in terms of pulldown, in a little more detail.
Dmytryk's Rules Of Editing
- This handout, from the Chicago Mediaworks documentary editing class, lists
a number of rules that the late editor, writer and director (and former USC
teacher, I believe) sets out in his book On
Film Editing. There are a few rules that I would disagree with but, all
in all, it's a pretty good encapsulation of many of the issues that we are
talking about in this class. I repeat here his wonderful advice about cutting
for value. In it he says that when a choice comes between editing for a match
cut and for dramatic values:
Ignore the mismatch. If a cut from wide shot to CU should be made for dramatic value, the audience will ignore the mismatch. The important thing is to know where the viewer will be looking. Dramatic requirements must always takes precedence over the mere aesthetics of editing.
Lawn Grave Sites
- For the more morbid among you, this is a site that lists all of the famous
names buried in that famous Hollywood cemetery -- Forest Lawn. It is part
of a larger site devoted to graveyards across the world. Frankly, I'm not
sure why I'm giving you this link, but as I was doing research on Edward
Dmytryk, whose link (two above this) seems to have coincidentally expired,
I ran across it. No big point I'm trying to make with this. It's just fun.
- Delivery Requirements
- Different networks and distributors ask for different things. Here are the requirements for a small company called Hearfilm. Here is one for Film Australia. Here is a very thorough one for the BBC 4 family. The German film and television industry is notoriously complex in its delivery requirements and here is one network's contract to prove it. And here is a great one showing how complex foreign delivery is for a commercial. An article on Film Threat about delivering of materials also provides background.
Though I've tried to accomodate other browsers
THIS SITE IS DESIGNED FOR BEST USE WITH IE for the PC,
SAFARI for the Mac, and FIREFOX for both the PC and the Mac. It also looks

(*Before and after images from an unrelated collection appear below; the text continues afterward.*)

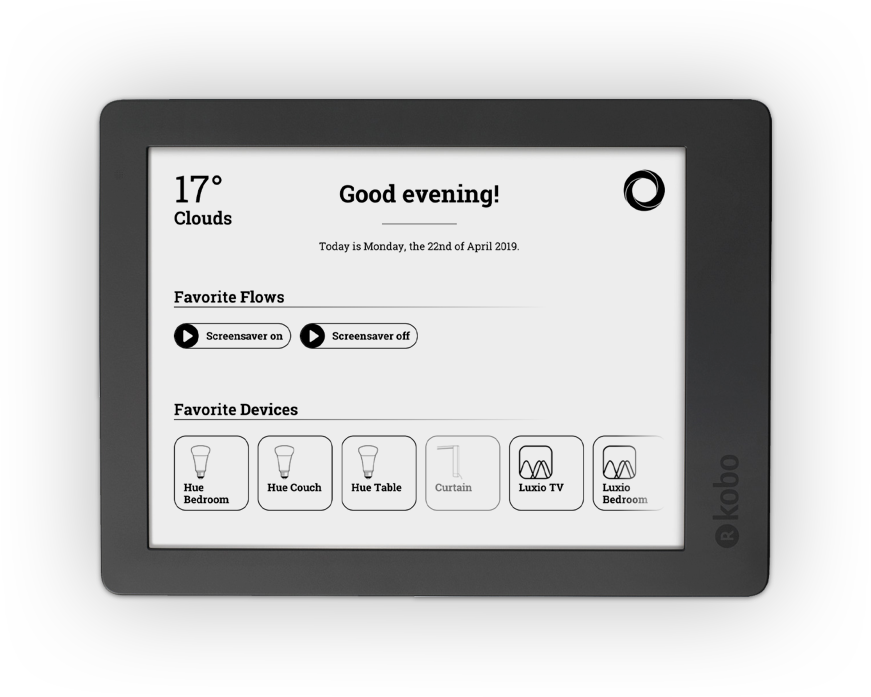
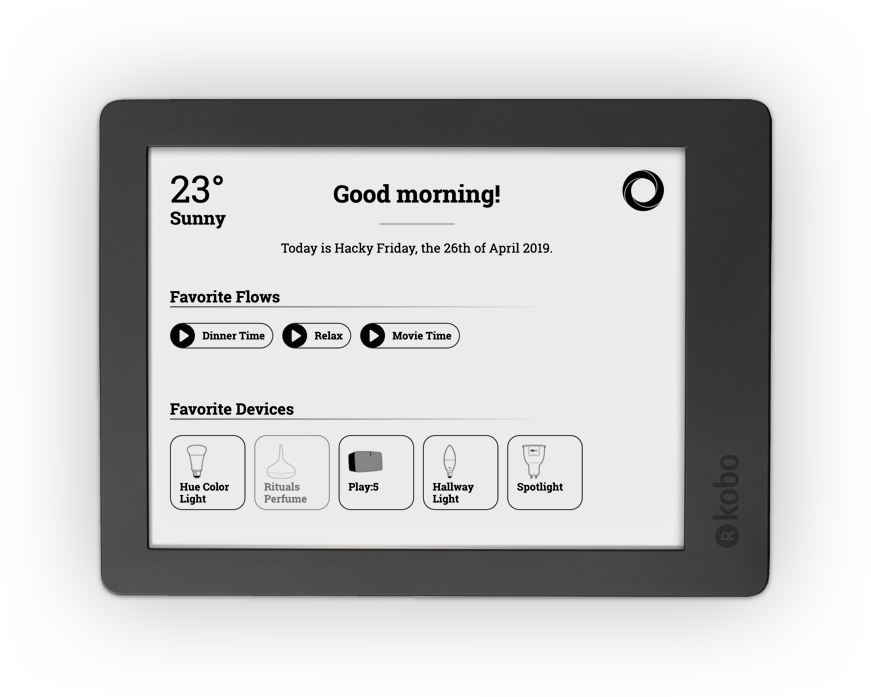
add themes

diff --git a/app/css/homey.ink.css b/app/css/homey.ink.css
@@ -1,5 +1,3 @@
-@import url('https://fonts.googleapis.com/css?family=Roboto+Slab:400,700');
-
 * {
   margin: 0;
   padding: 0;
@@ -16,17 +14,11 @@ body {
   background: white;
   color: black;
   
-  font-family: "Roboto Slab";
+  font-family: Helvetica, sans-serif;
 }
 
 #container {
-  width: 1440px;
-  height: 1080px;
-  
-  padding: 64px;
   box-sizing: border-box;
-  
-  -webkit-transform: rotate(90deg) translateX(180px) translateY(180px);
 }
   #container-inner {
     position: relative;
@@ -45,9 +37,6 @@ body {
   }
   
   #text {
-    position: absolute;
-    left: 200px;
-    right: 200px;
     text-align: center;
   }
   #text-large:after {
@@ -71,9 +60,7 @@ body {
     }
   
   #weather {
-    position: absolute;
-    left: 0;
-    top: 0;
+    
   }
     #weather-temperature {
       font-size: 100px;
@@ -89,9 +76,6 @@ body {
     }
   
   .favorites {
-    position: absolute;
-    left: 0;
-    right: 0;
     
   }
     .favorites h2 {
@@ -120,7 +104,6 @@ body {
     }
   
   #flows {
-    top: 310px;
   }
     .flows {
     }
@@ -174,7 +157,7 @@ body {
         }
     
   #devices {
-    top: 610px;
+    
   }
     .devices {
       

diff --git a/css/homey.ink.css b/css/homey.ink.css
@@ -204,11 +204,20 @@ body {
         cursor: pointer;
       }
   .devices {
-    
+    display: flex;
+    flex-direction: row;
+    align-items: center;
+    margin-bottom: 50px;    
   }
     .device {
       padding: 30px;
       height: auto;
+      margin-right: 50px;
+      align-self: stretch;
+      
+      display: flex;
+      align-items: center;
+      justify-content: center;
     }
       .device-image {
         display: block;
@@ -218,7 +227,17 @@ body {
       .device-name {
         font-size: 18px;
         font-weight: 400;
+        font-style: normal;
       }
+        .device-name a {
+          color: #0078ff;
+          font-style: normal;
+          text-decoration: none;
+        }
+        .device-name a:hover {
+          text-decoration: underline;
+          cursor: pointer;
+        }
   
 .footer {
   box-shadow: 0 0 100px rgba(0,0,0,0.2);

diff --git a/app/css/themes/kobo-h2o.css b/app/css/themes/kobo-h2o.css
@@ -1,0 +1,38 @@
+@import url('https://fonts.googleapis.com/css?family=Roboto+Slab:400,700');
+
+body {
+  font-family: "Roboto Slab";
+}
+
+#container {
+  width: 1440px;
+  height: 1080px;
+  padding: 64px;
+  -webkit-transform: rotate(90deg) translateX(180px) translateY(180px);
+}
+  
+#weather {
+  position: absolute;
+  left: 0;
+  top: 0;
+}
+
+#text {
+  position: absolute;
+  left: 200px;
+  right: 200px;
+}
+
+#flows {
+  top: 310px;
+}
+
+#devices {
+  top: 610px;
+}
+  
+.favorites {
+  position: absolute;
+  left: 0;
+  right: 0;
+}

diff --git a/index.html b/index.html
@@ -72,7 +72,10 @@
         <div class="bubble device">
           <img class="device-image" src="img/device-kobo-h2o.png" alt="" />
           <span class="device-name">Kobo Aura H2O</span>
-        </div>        
+        </div>      
+        <div class="bubble device">
+          <span class="device-name">❤<br/><br/>Contribute by adding support for your device.<br /><br /><a href="https://github.com/athombv/homey.ink" target="_blank">Visit Github</a></span>
+        </div>   
       </div>
     </div>
     

diff --git a/app/js/homey.ink.app.js b/app/js/homey.ink.app.js
@@ -28,6 +28,13 @@ window.addEventListener('load', function() {
     clientSecret: CLIENT_SECRET,
   });
   
+  var theme = getQueryVariable('theme');
+  var $css = document.createElement('link');
+  $css.rel = 'stylesheet';
+  $css.type = 'text/css';
+  $css.href = './css/themes/' + theme + '.css';
+  document.head.appendChild($css);
+  
   var token = getQueryVariable('token');
   token = atob(token);
   token = JSON.parse(token);

diff --git a/js/homey.ink.js b/js/homey.ink.js
@@ -38,8 +38,8 @@ window.addEventListener('load', () => {
         token = btoa(token);
         
         const url = new URL('https://homey.ink/app/index.html');
-        url.searchParams.append('token', token);
         url.searchParams.append('theme', 'kobo-h2o');
+        url.searchParams.append('token', token);
         
         homepage = url.toString();
         console.log('URL:', homepage);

reasonably good on the iPhone. Lucked out on that!
All material, except where noted, ©1999-2013
by Norman Hollyn. Questions? Comments? Suggestions? Send me an e-mail
at my office
Last Modified -
October 15, 2013